ST. PETERSBURG, Fla. -- With telephone and Internet service severely wiped out across the Bahamas, people in the United States are struggling to get in touch with their loved ones.
In many cases, they don’t know where they are staying, if they are injured or if they have anything to eat.
A local business, North Sails, is using their own connections to provide those answers.
“What you are seeing is we are converting my business into a de facto communication and command center,” said owner Brian Malone.
Malone’s heritage in the Bahamas goes back centuries, specifically Hope Town, where he grew up.

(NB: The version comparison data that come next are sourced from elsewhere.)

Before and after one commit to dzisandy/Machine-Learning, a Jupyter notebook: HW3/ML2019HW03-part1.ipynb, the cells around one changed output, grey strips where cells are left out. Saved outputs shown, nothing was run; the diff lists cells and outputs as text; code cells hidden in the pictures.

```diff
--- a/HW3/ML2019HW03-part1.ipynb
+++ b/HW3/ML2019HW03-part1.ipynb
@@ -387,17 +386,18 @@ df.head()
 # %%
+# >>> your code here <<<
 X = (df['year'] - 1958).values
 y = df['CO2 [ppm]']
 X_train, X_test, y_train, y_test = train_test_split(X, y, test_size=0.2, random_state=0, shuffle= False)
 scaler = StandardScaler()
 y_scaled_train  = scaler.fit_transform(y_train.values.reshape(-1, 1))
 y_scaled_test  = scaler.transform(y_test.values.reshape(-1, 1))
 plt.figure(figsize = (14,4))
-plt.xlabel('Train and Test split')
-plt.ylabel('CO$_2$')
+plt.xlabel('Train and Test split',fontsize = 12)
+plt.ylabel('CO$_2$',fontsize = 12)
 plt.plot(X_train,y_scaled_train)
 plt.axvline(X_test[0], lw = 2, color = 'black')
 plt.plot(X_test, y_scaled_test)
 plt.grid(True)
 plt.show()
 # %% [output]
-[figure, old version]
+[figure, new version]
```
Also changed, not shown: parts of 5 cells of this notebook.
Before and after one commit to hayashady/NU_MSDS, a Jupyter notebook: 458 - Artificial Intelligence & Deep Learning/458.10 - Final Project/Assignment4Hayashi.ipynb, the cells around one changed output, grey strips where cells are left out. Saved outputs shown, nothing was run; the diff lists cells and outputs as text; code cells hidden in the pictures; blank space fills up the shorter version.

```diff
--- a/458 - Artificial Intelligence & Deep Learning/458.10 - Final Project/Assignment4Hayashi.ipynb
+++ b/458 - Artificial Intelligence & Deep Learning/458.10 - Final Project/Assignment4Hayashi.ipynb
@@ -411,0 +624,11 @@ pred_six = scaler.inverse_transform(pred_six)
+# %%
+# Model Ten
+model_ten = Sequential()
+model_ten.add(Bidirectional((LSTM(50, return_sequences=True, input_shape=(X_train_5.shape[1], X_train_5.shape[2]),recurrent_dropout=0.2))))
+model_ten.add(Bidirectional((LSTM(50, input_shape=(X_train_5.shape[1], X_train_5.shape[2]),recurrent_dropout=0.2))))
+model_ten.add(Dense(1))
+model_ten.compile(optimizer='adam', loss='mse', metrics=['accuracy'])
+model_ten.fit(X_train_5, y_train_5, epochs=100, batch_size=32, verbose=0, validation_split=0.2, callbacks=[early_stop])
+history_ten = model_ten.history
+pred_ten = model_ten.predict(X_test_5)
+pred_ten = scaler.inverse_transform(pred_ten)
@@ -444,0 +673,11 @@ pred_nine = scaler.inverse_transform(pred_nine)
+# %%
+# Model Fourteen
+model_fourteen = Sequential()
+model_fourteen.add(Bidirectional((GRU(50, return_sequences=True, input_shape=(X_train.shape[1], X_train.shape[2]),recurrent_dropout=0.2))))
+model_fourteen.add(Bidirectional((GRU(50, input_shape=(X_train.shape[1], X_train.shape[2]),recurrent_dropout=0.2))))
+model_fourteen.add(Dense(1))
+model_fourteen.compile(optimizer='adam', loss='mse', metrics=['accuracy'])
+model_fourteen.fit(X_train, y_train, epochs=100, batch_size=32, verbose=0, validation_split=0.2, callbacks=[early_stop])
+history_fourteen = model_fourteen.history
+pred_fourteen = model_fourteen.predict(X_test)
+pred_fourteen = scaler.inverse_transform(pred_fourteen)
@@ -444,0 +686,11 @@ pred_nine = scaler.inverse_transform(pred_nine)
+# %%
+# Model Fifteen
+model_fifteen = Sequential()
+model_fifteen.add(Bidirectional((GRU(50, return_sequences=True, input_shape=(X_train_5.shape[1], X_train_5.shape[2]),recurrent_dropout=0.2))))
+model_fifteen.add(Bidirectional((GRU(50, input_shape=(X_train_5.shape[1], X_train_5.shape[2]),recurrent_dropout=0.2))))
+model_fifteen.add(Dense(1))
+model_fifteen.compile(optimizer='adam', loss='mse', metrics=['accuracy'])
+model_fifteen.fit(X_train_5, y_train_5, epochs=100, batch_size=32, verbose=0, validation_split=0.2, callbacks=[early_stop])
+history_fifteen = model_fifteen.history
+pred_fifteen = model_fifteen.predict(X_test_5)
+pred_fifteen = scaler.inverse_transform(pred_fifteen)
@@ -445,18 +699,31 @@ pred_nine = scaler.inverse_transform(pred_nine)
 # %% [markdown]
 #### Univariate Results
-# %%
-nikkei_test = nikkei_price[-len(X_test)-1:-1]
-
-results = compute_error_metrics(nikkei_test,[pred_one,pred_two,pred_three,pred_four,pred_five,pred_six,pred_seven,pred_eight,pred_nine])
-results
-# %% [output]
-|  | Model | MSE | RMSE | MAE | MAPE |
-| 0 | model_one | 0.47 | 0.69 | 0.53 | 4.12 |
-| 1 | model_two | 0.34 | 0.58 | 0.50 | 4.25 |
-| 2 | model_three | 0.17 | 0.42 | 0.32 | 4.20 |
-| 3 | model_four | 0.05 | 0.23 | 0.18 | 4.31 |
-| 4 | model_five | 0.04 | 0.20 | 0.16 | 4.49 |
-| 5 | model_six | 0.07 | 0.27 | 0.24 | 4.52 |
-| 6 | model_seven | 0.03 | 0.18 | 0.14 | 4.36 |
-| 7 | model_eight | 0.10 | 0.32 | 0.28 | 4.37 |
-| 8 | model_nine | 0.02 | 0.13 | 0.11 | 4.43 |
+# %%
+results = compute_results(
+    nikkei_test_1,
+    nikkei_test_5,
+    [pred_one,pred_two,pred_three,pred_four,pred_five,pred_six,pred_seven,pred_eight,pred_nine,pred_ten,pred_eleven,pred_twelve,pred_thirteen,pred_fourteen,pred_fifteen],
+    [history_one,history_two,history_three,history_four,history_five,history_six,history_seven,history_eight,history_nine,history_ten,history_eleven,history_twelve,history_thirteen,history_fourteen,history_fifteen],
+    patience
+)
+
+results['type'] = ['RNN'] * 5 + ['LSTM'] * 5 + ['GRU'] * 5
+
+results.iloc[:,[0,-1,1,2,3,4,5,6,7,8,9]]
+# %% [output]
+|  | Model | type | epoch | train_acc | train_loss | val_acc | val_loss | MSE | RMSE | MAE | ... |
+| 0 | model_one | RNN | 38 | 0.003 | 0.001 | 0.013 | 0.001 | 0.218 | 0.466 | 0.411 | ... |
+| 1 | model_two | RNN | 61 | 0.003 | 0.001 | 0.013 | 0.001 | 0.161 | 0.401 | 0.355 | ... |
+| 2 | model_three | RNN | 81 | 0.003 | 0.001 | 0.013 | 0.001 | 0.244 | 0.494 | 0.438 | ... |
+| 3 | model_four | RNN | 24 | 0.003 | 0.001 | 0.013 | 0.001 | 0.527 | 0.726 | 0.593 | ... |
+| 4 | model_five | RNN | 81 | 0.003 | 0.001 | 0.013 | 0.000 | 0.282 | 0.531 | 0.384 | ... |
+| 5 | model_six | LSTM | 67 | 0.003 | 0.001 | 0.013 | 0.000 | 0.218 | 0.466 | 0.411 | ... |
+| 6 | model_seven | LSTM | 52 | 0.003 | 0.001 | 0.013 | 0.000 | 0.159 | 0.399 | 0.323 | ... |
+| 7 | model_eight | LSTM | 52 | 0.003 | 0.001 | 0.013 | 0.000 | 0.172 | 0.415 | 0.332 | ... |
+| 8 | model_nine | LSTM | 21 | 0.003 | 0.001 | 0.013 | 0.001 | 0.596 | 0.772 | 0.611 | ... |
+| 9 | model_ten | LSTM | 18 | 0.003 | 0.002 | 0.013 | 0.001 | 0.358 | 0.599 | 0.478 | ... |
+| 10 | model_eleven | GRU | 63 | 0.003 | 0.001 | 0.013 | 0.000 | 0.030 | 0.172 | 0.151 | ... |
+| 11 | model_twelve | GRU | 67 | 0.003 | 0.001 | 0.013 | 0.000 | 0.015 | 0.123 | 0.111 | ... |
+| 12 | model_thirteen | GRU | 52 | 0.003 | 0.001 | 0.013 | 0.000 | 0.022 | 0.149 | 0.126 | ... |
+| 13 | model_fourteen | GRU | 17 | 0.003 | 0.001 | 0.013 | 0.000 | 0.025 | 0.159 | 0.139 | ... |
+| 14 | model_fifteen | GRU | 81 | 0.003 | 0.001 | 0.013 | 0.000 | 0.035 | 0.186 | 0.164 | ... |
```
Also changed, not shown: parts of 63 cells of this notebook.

“Seventh, eighth and ninth generation from Wyannie Malone, she settled the island in 1785 as one of the settlers,” said Brian’s wife Kathleen Robinson-Malone.
“My parents are on the island, my brother in-law, numerous cousins,” said Brian Malone.
His family survived Dorian, but their homes did not.
“I’m actually relieved that I don’t have to worry about our properties right now, I can focus entirely on the health and welfare of the people that are there,” said Malone.
So, the Malones and their extended family here in St. Petersburg are bridging the communication gap between the island and the United States.
“We were able to get a Sat phone on the island yesterday and we are coordinating with individuals on the island,” said Robinson-Malone.
They are in the process of making a list of everyone in Hope Town, where they are staying and their condition. That information will soon be posted on the Hope Town Volunteer Fire and Rescue's Facebook page.
“They have the elderly and the informed in a location with a generator and keeping them cool, they have the kids in another location keeping them cool, they have multiple kitchens that they are feeding and providing meals to the whole community,” said Robinson-Malone. “We want to let people know their families are safe and taken care of.”